The settlers in the Bruderthal area were from about five different areas of Europe.
The school was built with a front entry, two cloak rooms on either side of the entry and two large side-by-side classrooms along the back. A long bead-board sliding door, extending from the ceiling, could be pulled down between the class rooms and retracted back into attic space when not needed.
An entrance on the front of the building led to a full basement and furnace area. Students and teachers relied on several large windows, now located on the east side, for ventilation and light.
When the reservoir project displaced structures in that area, the building was moved by Emil Bartel in 1958 to its new location near the railroad tracks on Main Street.
Buller Manufacturing moved the school to that Main Street location and operated a manufacturing facility in the building, according to Hillsboro resident Ray Funk.
“They were the first ones in there,” Funk said. “They manufactured feeders, saw frames and things like that. And later, it was a shoe-repair store.”
The Balls finally moved into their former school on New Year’s Eve and began working in earnest in 1997 on renovations needed to transform it into a home.
“It’s very structurally sound,” Mike said. “It’s framed with two-by-sixes. The guy who moved it, when he crawled underneath, he said there are steel I-beams in the floor joists. The steel I-beams run east/west and two-by-10s run north/south. That’s because it’s a 26-foot expanse.”
Contractors were hired to put on a new roof, install heating and air and also complete the plumbing for a kitchen, an upstairs bathroom and a downstairs bathroom, laundry and mechanical-room area.
“That’s it,” Mike said. “We’ve done everything else-the finish work-and I did the wiring.”
With the help of family members, Coleen patiently scraped the exterior 21/4-inch siding before she and Mike painted it.
“We saved all the original siding except for $100 worth of boards,” Mike said.
One of the cloak rooms is now an upstairs full bathroom connected to the entry. The north classroom serves as a kitchen that opens into the dining room. The pull-down door still functions and leads into the second classroom, now transformed into a large living room-26 feet long by 14 feet wide-with a French door opening into the back yard.
Beside the living room, Mike created a small room for a future office and sleeping loft for family and guests.
A stairway off the entry leads to a master bedroom, guest bedroom, Shane’s bedroom and the full bath with laundry facilities.

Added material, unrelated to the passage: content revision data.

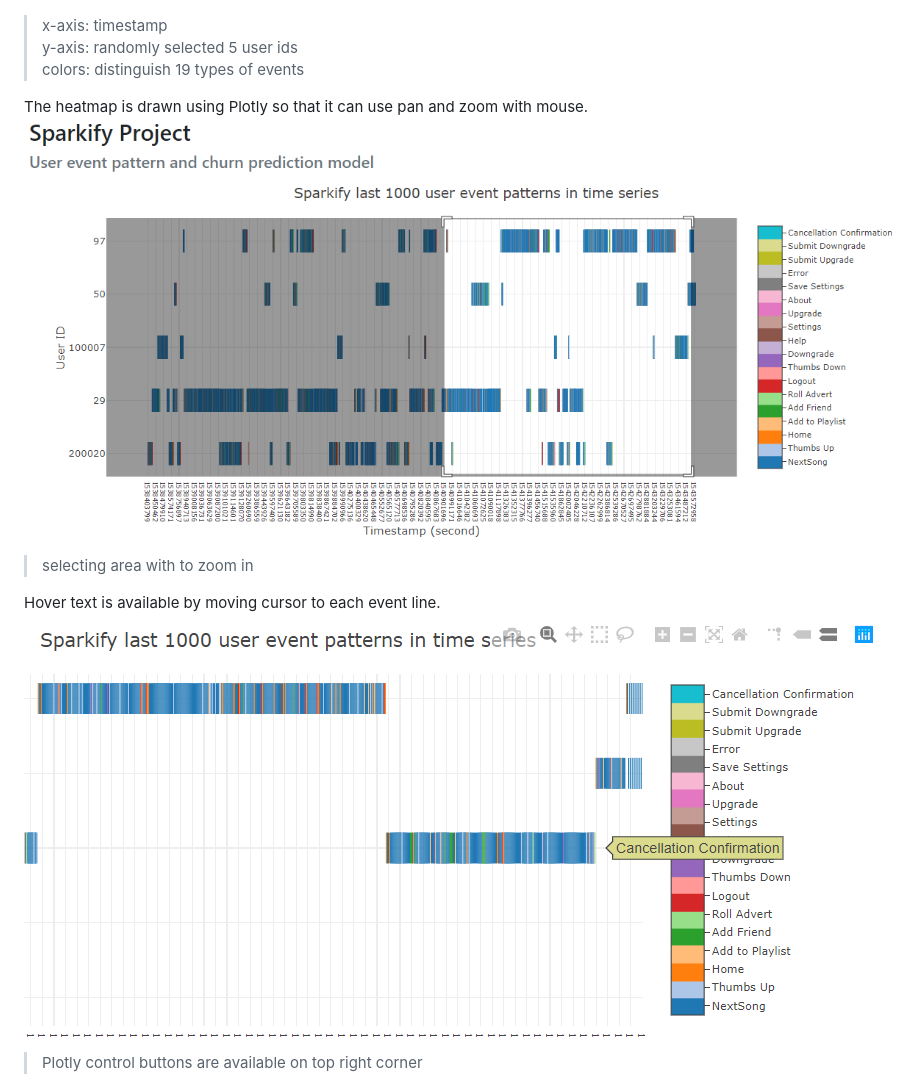
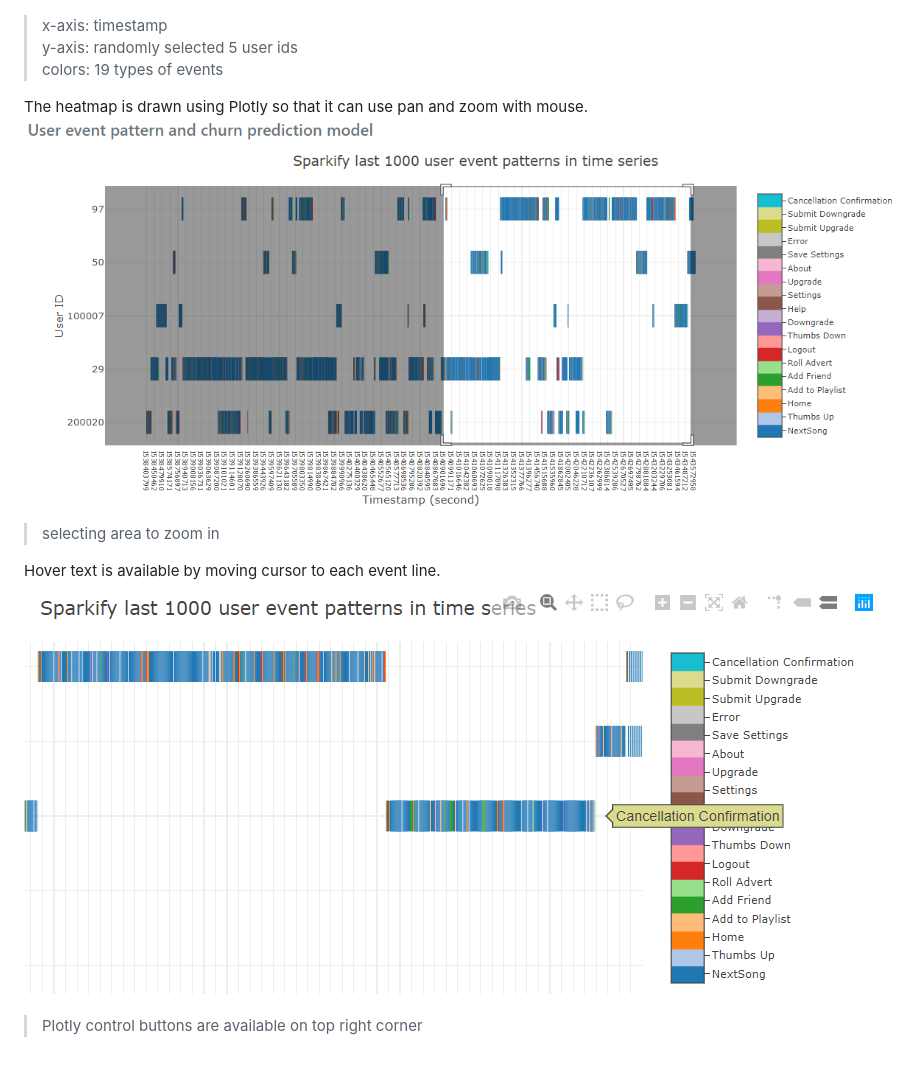
Before and after one commit to akudo37/sparkify, a Markdown page: README.md, the part around the change. Drawn GitHub-style; pictures changed too: images/web_app_screen2.png (deleted), images/web_app_screen2_updated.png (added), images/web_app_screen3.png (deleted); blank space fills up the shorter version.

Commit message:
pictures are updated

```diff
--- a/README.md
+++ b/README.md
@@ -110,14 +110,14 @@ web app whole screen:<br>
 ![whole_screen](images/web_app_screen1.png)<br>
 > x-axis: timestamp<br>
 > y-axis: randomly selected 5 user ids<br>
-> colors: distinguish 19 types of events
+> colors: 19 types of events
 
 The heatmap is drawn using Plotly so that it can use pan and zoom with mouse.<br>
-![zooming](images/web_app_screen2.png)<br>
-> selecting area with to zoom in
+![zooming](images/web_app_screen2_updated.png)<br>
+> selecting area to zoom in
 
 Hover text is available by moving cursor to each event line.<br>
-![zooming](images/web_app_screen3.png)<br>
+![zooming](images/web_app_screen3_updated.png)<br>
 > Plotly control buttons are available on top right corner
 
 Clicking "Predict Churn" button initiate data transformation by trained model. And after a while, prediction result appears together with actual label.<br>
```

“We have big bedrooms and monster closets,” Mike said. “In our old post-Victorian house we had in Lindsborg, we didn’t have large closets. And Coleen said, “If we’re going to do this, I want large closets.'”
A two-car garage, costing about $10,000, was added on the east edge of the double lot. “Not including the garage, we’ve put less than $80,000 in it,” Mike said. “So where are you going to find a 3,000-square-foot house for that?”

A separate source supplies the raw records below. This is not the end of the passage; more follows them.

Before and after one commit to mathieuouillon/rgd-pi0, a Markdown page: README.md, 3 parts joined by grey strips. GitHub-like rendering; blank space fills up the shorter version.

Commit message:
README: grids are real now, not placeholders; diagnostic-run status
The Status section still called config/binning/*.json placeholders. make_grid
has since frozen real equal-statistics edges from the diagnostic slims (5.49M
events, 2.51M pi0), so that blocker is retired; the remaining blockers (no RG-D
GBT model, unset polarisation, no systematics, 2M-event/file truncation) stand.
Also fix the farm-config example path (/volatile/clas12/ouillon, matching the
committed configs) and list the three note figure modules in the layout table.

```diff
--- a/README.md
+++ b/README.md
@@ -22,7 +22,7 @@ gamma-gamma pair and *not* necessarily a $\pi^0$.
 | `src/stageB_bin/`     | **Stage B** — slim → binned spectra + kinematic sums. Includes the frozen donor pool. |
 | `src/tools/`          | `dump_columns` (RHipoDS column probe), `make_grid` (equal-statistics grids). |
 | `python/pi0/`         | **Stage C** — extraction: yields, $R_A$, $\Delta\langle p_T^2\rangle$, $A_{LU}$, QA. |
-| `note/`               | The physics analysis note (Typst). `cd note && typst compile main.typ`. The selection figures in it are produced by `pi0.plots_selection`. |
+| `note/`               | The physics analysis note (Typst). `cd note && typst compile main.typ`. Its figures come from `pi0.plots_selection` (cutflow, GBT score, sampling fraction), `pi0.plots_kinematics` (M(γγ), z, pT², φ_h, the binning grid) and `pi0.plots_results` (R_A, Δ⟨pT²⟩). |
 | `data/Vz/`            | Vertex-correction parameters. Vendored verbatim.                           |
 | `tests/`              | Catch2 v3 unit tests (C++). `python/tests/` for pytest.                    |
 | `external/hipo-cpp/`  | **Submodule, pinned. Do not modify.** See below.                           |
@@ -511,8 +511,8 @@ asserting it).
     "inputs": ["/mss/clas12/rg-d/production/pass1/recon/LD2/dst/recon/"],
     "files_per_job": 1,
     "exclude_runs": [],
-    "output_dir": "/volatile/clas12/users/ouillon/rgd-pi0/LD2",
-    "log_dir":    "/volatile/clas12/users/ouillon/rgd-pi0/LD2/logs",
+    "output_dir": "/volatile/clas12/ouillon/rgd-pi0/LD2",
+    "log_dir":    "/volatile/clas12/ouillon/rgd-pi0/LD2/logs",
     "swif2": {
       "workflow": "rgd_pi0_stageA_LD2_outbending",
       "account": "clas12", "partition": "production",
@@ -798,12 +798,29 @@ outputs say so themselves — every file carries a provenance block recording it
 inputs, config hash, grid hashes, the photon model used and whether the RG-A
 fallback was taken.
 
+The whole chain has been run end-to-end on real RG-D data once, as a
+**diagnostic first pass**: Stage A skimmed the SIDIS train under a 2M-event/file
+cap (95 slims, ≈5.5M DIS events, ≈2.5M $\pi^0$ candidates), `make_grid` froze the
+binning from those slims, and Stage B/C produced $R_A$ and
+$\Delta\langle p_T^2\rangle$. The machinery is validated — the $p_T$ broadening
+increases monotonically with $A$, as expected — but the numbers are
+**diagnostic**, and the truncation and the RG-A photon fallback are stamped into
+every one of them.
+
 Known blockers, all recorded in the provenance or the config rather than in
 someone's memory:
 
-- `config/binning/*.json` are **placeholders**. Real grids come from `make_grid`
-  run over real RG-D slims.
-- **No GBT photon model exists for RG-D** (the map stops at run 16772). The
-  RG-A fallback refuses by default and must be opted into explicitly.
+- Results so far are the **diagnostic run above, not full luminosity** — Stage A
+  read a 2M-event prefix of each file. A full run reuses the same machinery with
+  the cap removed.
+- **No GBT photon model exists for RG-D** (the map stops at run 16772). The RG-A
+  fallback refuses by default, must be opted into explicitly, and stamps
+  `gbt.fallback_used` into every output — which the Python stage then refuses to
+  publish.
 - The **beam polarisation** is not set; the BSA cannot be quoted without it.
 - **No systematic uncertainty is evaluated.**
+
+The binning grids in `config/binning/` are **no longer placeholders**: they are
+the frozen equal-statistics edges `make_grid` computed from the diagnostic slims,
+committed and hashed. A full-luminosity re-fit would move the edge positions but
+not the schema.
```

Although money was a factor, the couple said they were attracted to the large, open rooms, the old wood moldings and the 12-foot ceilings.
There is no insulation in the exterior walls, but the house is energy efficient.
“It’s been really surprising to us,” Coleen said. The only insulation is on the floor of the attic.
“It’s built well,” Mike said. “And we have high-efficiency heating and air.”
Almost eight years later, their renovation is nearly completed.
They plan to refinish the original yellow-pine flooring, install molding in certain areas, complete the office/loft area, glass in a shelving display in the entry and add two support pillars to the front porch.
A former art teacher, Mike is in the process of completing a mural of a 1930s Kansas landscape on the walls of the entry.
The exterior is painted and landscaping is in place, with islands of wildflowers blooming on the lawn.
“We like natural,” Mike said. “Everybody thinks that’s stone around the flower beds, but it’s just concrete turned upside down. I call it poor-boy stone,” he said.
Asked if they would work on their extreme home all over again, if given the chance to back out, the couple said it was worth it.
“It’s a very comfortable house, and it’s wide open,” Coleen said. “It’s just us. I really love this house.”